OPEC has reduced its 2020 and 2021 oil demand outlook on weaker-than-expected recovery in India and other Asian countries. In a closely-watched monthly report published Monday, OPEC and its allies said they expect oil demand to average 90.2 million barrels per day in 2020, which is 400,000 bpd lower than prior estimates. The group expects weakness to persist into the first six months of 2021.
"Risks remain elevated and skewed to the downside, particularly in relation to the development of Covid-19 infection cases and potential vaccines," the report said.
Shares of Oracle soared more than 7% in premarket trading on Monday after a person familiar with the discussions told CNBC that TikTok parent ByteDance picked Oracle to be the U.S. partner of the popular social video app. Oracle will take a significant stake in the business, according to a person familiar with the discussions. Oracle, which specializes in cloud infrastructure, beat out technology giant Microsoft for the TikTok deal. The White House had imposed a Sept. 20 deadline for ByteDance to announce a plan for a sale of TikTok in the U.S. or be banned by Sept. 29, and a deal would have to be done by Nov. 12. — Maggie Fitzgerald, Julia Boorstin, Jordan Novet
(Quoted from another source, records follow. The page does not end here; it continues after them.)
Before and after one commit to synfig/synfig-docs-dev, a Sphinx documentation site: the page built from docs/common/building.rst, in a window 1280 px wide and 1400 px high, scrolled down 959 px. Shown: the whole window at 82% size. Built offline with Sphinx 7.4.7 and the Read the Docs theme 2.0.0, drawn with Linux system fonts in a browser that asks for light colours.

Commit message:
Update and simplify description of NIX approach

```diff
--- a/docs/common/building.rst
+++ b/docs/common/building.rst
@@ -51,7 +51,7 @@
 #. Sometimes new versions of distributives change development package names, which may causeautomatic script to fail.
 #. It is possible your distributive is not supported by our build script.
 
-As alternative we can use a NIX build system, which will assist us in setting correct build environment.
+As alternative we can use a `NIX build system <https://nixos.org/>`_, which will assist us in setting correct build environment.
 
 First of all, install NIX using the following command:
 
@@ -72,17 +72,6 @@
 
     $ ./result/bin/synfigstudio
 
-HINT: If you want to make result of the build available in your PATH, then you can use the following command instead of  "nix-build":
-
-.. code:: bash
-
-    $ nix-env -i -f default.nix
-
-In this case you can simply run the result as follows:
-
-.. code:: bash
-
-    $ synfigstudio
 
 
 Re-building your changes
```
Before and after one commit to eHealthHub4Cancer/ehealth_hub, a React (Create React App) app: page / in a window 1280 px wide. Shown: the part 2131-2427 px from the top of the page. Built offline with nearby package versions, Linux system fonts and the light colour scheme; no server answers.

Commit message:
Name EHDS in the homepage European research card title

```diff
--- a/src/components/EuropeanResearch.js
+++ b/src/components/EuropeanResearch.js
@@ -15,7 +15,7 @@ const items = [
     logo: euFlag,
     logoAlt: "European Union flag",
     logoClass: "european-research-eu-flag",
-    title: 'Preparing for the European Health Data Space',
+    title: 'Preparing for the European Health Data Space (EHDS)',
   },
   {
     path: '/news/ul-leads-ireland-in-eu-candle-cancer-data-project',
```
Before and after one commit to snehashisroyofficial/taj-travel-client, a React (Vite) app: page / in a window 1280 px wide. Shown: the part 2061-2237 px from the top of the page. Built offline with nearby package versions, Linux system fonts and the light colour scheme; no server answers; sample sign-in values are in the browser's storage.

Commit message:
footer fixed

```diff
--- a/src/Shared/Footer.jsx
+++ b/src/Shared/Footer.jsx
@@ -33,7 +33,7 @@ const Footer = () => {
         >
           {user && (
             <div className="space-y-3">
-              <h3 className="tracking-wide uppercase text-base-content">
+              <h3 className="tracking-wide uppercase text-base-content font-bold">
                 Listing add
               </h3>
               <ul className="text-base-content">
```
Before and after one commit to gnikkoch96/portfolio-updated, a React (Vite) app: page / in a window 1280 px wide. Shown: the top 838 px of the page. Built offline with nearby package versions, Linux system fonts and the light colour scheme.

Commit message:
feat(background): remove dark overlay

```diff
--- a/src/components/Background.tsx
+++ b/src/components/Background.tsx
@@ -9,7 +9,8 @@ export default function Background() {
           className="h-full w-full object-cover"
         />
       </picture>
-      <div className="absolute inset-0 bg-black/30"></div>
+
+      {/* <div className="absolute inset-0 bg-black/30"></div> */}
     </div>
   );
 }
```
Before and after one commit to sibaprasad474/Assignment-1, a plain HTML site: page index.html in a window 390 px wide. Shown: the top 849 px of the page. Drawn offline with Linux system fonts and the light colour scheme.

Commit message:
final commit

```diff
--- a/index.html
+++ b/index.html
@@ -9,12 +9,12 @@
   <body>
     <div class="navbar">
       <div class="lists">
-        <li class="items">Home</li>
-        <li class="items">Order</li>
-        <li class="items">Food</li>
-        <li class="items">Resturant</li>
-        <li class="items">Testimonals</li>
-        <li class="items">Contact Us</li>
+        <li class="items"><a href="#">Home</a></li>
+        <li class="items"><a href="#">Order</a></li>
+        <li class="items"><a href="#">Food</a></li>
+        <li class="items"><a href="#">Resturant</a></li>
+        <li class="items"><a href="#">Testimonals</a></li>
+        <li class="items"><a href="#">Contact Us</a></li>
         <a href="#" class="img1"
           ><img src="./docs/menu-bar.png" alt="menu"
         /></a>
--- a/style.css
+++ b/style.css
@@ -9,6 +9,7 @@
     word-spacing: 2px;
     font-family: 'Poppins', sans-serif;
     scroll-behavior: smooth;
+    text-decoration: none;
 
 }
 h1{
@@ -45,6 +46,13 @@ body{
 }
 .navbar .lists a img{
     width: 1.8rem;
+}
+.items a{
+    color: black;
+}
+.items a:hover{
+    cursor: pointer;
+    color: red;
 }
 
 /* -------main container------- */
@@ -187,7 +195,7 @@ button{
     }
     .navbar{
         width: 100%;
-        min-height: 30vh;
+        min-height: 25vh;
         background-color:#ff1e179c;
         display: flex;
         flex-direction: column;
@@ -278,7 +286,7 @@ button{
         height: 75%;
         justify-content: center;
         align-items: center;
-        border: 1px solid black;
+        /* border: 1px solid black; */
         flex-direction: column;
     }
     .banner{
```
The number of Covid cases was growing by a weekly average of at least 5% in 11 U.S. states as of Sunday, according to a CNBC analysis of data compiled by Johns Hopkins University. Those states span several geographic regions of the country and include New Jersey, Connecticut, Wisconsin, Arkansas and Alaska.
Despite the increases in these states, the overall number of cases in the country is declining. The U.S. averaged more than 34,000 cases per day last week, about half of what it was several weeks ago. — Jesse Pound, Berkeley Lovelace Jr.
Shares of Nvidia popped more than 6% in premarket trading on Monday after the chipmaker said it has agreed to buy Arm Holdings, a designer of chips for mobile phones, from SoftBank in a deal worth $40 billion. The deal will include $21.5 billion in Nvidia stock and $12 billion in cash, including $2 billion payable at signing. Nvidia has been one of the hottest stocks this year, surging more than 100%, thanks in part to a boom in video games amid the pandemic. — Yun Li
Stock futures tied to the major averages jumped on Monday as markets looked to claw back some of last week's steep declines. Dow Jones Industrial Average futures added 251 points, or 0.9%. The move implied a gain of more than 200 points at the open. S&P 500 futures were up 1.2%, while Nasdaq 100 futures were up more than 1.3% as tech shares rebounded. Tech was the worst-performing S&P 500 sector last week as investors rotated out of some of the high-flying names. The Nasdaq Composite fell 4.06% last week, for its worst week since March. - Pippa Stevens